  1. Richard L. Miller1,
  2. Rachael M. Broadwell2

Published Online: 17 OCT 2013

DOI: 10.1002/9781118339893.wbeccp182

The Encyclopedia of Cross-Cultural Psychology

The Encyclopedia of Cross-Cultural Psychology

How to Cite

Miller, R. L. and Broadwell, R. M. 2013. Eating Disorders. The Encyclopedia of Cross-Cultural Psychology. II:451–455.

Author Information

  1. 1

    University of Nebraska at Kearney, USA

  2. 2

    Case Western Reserve University, USA

Publication History

  1. Published Online: 17 OCT 2013

Abstract

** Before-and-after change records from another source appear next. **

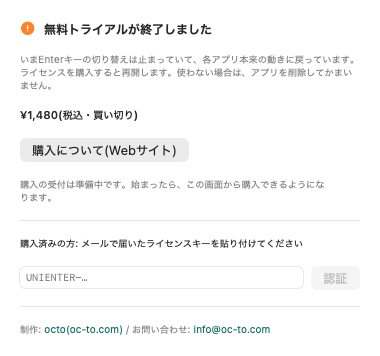
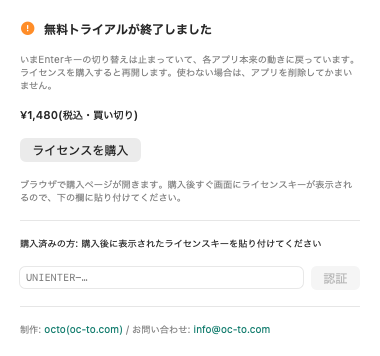
アプリ: ライセンス画面の購入ボタンを有効化(Polarのチェックアウトへ)
- purchaseOpen = true、purchaseURL をLPと同じチェックアウトリンクに
- 購入後の流れ(画面にキーが表示される→貼り付け)を案内し、「メールで届いた」の表記を修正

Changed region(s): [[0.0579, 0.4944, 0.9263, 0.5871], [0.2026, 0.6489, 0.8395, 0.7107], [0.0868, 0.4017, 0.4632, 0.4635]]

diff --git a/UniEnter/UI/LicenseView.swift b/UniEnter/UI/LicenseView.swift
@@ -1,10 +1,11 @@
 import SwiftUI
 
-/// 購入ページのURL(LPの価格欄)。購入はLP経由でPolarのチェックアウトに進む。
-let purchaseURL = URL(string: "https://unienter.oc-to.com/#pricing")!
-/// 購入の受付を始めたら true にする。false の間は「購入」ボタンを出さず、準備中であることを伝える
-/// (押した先のLPが「購入は準備中」だと行き止まりになるため)
-let purchaseOpen = false
+/// 購入ページ(Polarのチェックアウトリンク。LPの「購入する」と同じ)。
+/// 購入後はライセンスキーの表示ページ(license-signing/worker)に移動する
+let purchaseURL = URL(string: "https://buy.polar.sh/polar_cl_zdFJOA7iIWaUzPThWsIjQKyRW0pImM8vfTuhn1sIQLk")!
+/// 購入の受付中か。false の間は「購入」ボタンを出さず、準備中であることを伝える
+/// (2026-09-29 に受付開始)
+let purchaseOpen = true
 
 final class LicenseViewModel: ObservableObject {
     @Published var state: LicenseState
@@ -84,6 +85,10 @@ struct LicenseView: View {
                         NSWorkspace.shared.open(purchaseURL)
                     }
                     .keyboardShortcut(.defaultAction)
+                    Text("ブラウザで購入ページが開きます。購入後すぐ画面にライセンスキーが表示されるので、下の欄に貼り付けてください。")
+                        .font(.caption)
+                        .foregroundColor(.secondary)
+                        .fixedSize(horizontal: false, vertical: true)
                 } else {
                     Button("購入について(Webサイト)") {
                         NSWorkspace.shared.open(purchaseURL)
@@ -96,7 +101,7 @@ struct LicenseView: View {
 
                 Divider()
 
-                Text("購入済みの方: メールで届いたライセンスキーを貼り付けてください")
+                Text("購入済みの方: 購入後に表示されたライセンスキーを貼り付けてください")
                     .font(.caption)
                 HStack {
                     TextField("UNIENTER-…", text: $model.keyInput)

diff --git a/CLAUDE.md b/CLAUDE.md
@@ -117,7 +117,7 @@ cd site && npm run build
    LPに手順セクションを用意して緩和したが、これは対症療法。**公証前に広く告知しないこと**。
    詳細はObsidian Vaultの `30_Notes/UniEnter/UniEnter-先行テストFB分析（Claude版）.md`(同Fable版もあり)
 2. **課金は2026-09-29に稼働開始**: Polar(組織 `oc-to`)のCheckout Link → Worker `https://unienter-license.oc-to.workers.dev`(`license-signing/worker/`)がキーを発行・表示。LPの価格欄に「購入する」、特商法表記 `tokushoho.html` 公開済み。
-   アプリ側の購入ボタンは次のリリースで `LicenseView.swift` の `purchaseOpen = true` にする(公証と同時のv0.3.4予定)。残り(任意): `POLAR_ACCESS_TOKEN`、購入者へのキーのメール送信(Resend)
+   アプリ側も `LicenseView.swift` の `purchaseOpen = true`(購入ボタン→Polarのチェックアウト)に切替済み。ユーザーに届くのは次のリリース(公証と同時のv0.3.4予定)。残り(任意): `POLAR_ACCESS_TOKEN`、購入者へのキーのメール送信(Resend)
 3. リリース手順: `project.yml` の `CFBundleShortVersionString` を上げる → `scripts/release.sh X.Y.Z` → `gh release create vX.Y.Z dist/UniEnter.pkg dist/UniEnter.zip`(publish.shは既存リリースへの添付用)
 4. アプリアイコンはフラット版(ティール地に白の↵、`design/app-icon/` がソース。再生成手順は同READMEを参照)に差し替え済み
 5. Gemini公式MacアプリのbundleID確認(判明したらAppRegistry.aliasesへ)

Eating disorders are characterized by severe disturbances in eating behaviors. The two most common eating disorders in the research literature are anorexia nervosa and bulimia nervosa. Anorexia nervosa occurs when an individual refuses to maintain his or her body weight at or above a minimal standard and expresses an intense fear of becoming overweight, a distorted body image, negative self-evaluation related to body weight and shape, and often denial that there is a problem. Bulimia is characterized by frequent bouts of binge eating, use of inappropriate compensatory behaviors to minimize weight gain, and a negative self-evaluation related to body weight and shape. These eating disorders occur as a result of various developmental, sociocultural, and biological processes. Research focuses on how these various factors interact and influence a person to develop an eating disorder. There is some evidence that cultural factors are a primary contributor to these disorders.

Keywords:

  • gender;
  • psychopathology;
  • personality disorders